15. What rewards are you likely to get for using new technology in my teaching? Will use of a new technology be the only innovation, or can you also change your way of teaching with this technology to get better results

16. What are the risks in using this technology?

Cost/your time

17. Which media are likely to take a lot of your time to develop? Which could you do quickly and easily?

18. How much time do you spend preparing lectures? Could that time be better spent preparing learning materials, then using the time saved from delivering lectures on interaction with students (online and/or face-to-face)?

19. Is there a possibility of extra funding for innovative teaching or technology applications? How could you best use that funding?

20. What kind of help can you get in your institution from instructional designers and media professionals for media design and development?

21. What open educational resources could be used for this course? Could you use an open textbook, thereby saving students the cost of buying textbooks? Can the library or your learning technology support group help identify potential OERs for your course?

Teaching/educational factors

22. What are the desired learning outcomes from the teaching in terms of content and skills?

23. What instructional strategies will be employed to facilitate the learning outcomes?

24. What unique pedagogical characteristics of text will be appropriate for this course, in terms of content presentation and skills development?

25. What unique pedagogical characteristics of audio will be appropriate for this course, in terms of content presentation and skills development?

26. What unique pedagogical characteristics of video will be appropriate for this course, in terms of content presentation and skills development?

27. What unique pedagogical characteristics of computing will be appropriate for this course, in terms of content presentation and skills development?

28. What unique pedagogical characteristics of social media will be appropriate for this course, in terms of content presentation and skills development?

29. What really must be done face-to-face on this course? (Are you sure? Think about it!)

Interaction

30. In terms of the skills you are trying to develop, what kinds of interaction will be most useful? What media or technology could you use to facilitate that kind of interaction?

31. In terms of the effective use of your time, what kinds of interaction will produce a good balance between  student comprehension and student skills development, and the amount of time you will be interacting personally or online with students?

Organisational issues

32. How much and what kind of help can you get from the institution in choosing and using media for teaching? Is help easily accessible? How good is the help? Do they have the media professionalism you will need?

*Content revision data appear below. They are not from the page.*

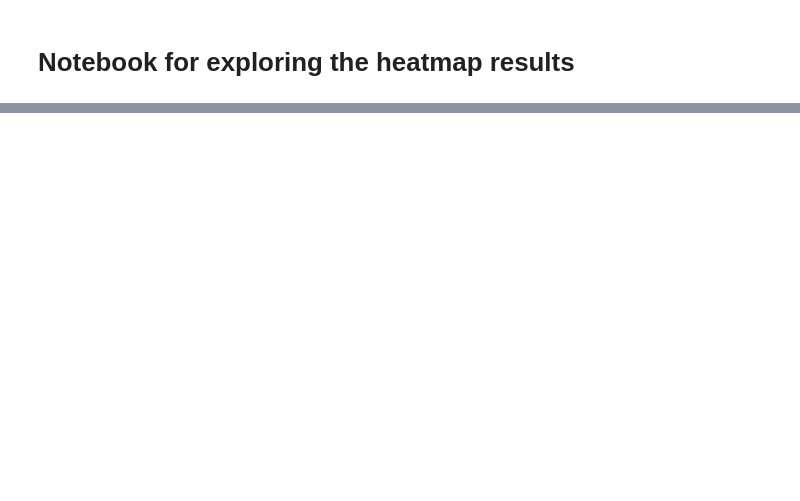
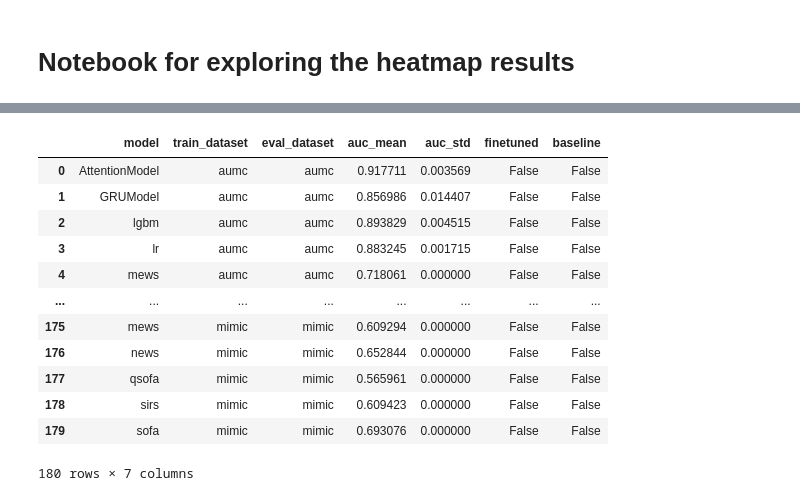
Before and after one commit to BorgwardtLab/multicenter-sepsis, a Jupyter notebook: revisions/notebooks/heatmap.ipynb, the cells around one changed output, grey strips where cells are left out. Saved outputs shown, nothing was run; the diff lists cells and outputs as text; code cells hidden in the pictures; blank space fills up the shorter version.

```diff
--- a/revisions/notebooks/heatmap.ipynb
+++ b/revisions/notebooks/heatmap.ipynb
@@ -34,3 +44,19 @@ dfs['p2']['finetuned'] = False
+# %%
+dfs['p1']
+# %% [output]
+|  | model | train_dataset | eval_dataset | auc_mean | auc_std | finetuned | baseline |
+| 0 | AttentionModel | aumc | aumc | 0.917711 | 0.003569 | False | False |
+| 1 | GRUModel | aumc | aumc | 0.856986 | 0.014407 | False | False |
+| 2 | lgbm | aumc | aumc | 0.893829 | 0.004515 | False | False |
+| 3 | lr | aumc | aumc | 0.883245 | 0.001715 | False | False |
+| 4 | mews | aumc | aumc | 0.718061 | 0.000000 | False | False |
+| ... | ... | ... | ... | ... | ... | ... | ... |
+| 175 | mews | mimic | mimic | 0.609294 | 0.000000 | False | False |
+| 176 | news | mimic | mimic | 0.652844 | 0.000000 | False | False |
+| 177 | qsofa | mimic | mimic | 0.565961 | 0.000000 | False | False |
+| 178 | sirs | mimic | mimic | 0.609423 | 0.000000 | False | False |
+| 179 | sofa | mimic | mimic | 0.693076 | 0.000000 | False | False |
+180 rows × 7 columns
 # %%
 df = pd.concat(dfs)
 # %%
```
Also changed, not shown: parts of 18 cells of this notebook, 1 other file.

Are they up to date in the use of new technologies for teaching?

33. Is there possible funding available to ‘buy you out’ for a semester and/or to fund a teaching assistant so you can concentrate on designing a new course or revising an existing course? Is there funding for media production?

34. To what extent will you have to follow ‘standard’ technologies, practices and procedures, such as using a learning management system, or lecture capture system, or will you be encouraged and supported to try something new?

Networking

35. How important is it to enable learners to network beyond a course, with others such as subject specialists, professionals in the field, and relevant people in the community? Can the course, or student learning, benefit from such external connections?

36. If this is important, what’s the best way to do this? Use social media exclusively? Integrate it with other standard course technology? Delegate responsibility for its design and/or administration to students or learners?

Security and privacy

37. What student information are you obliged to keep private and secure? What are my institution’s policies on this? Who would know?

38. What is the risk that by using a particular technology your institution’s policies concerning privacy could easily be breached? Who in your institution could advise you on this?

39. What areas of teaching and learning, if any, need you keep behind closed doors, available only to students registered in your course? Which technologies will best allow you to do this?